■ GOAL OF THE EXERCISE
Once you have checked each line below for the word "size", give the number of lines that have it and nothing further.

■ SOURCE DATA
------------------------------------------------
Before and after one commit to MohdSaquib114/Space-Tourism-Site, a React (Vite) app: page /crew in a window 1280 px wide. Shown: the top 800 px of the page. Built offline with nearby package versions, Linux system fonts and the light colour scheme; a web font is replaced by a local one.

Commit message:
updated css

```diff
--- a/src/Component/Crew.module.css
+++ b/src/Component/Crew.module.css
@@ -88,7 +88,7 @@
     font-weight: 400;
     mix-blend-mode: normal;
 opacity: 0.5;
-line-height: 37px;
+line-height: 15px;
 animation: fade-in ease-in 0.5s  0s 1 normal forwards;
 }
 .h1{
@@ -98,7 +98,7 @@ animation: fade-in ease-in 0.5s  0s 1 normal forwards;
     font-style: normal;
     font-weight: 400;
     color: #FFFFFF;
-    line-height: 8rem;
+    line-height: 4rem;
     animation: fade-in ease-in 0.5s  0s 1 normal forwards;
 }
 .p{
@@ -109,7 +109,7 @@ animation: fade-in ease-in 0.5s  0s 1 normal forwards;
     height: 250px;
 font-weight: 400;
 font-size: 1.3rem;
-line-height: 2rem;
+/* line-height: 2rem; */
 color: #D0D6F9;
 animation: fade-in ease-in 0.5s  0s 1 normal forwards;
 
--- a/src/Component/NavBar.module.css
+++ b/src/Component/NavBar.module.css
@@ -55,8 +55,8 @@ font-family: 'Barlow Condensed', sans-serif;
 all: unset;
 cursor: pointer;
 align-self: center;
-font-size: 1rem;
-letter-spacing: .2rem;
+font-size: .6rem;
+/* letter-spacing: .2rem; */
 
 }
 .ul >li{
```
------------------------------------------------
■ RESULT OF THIS EXERCISE
3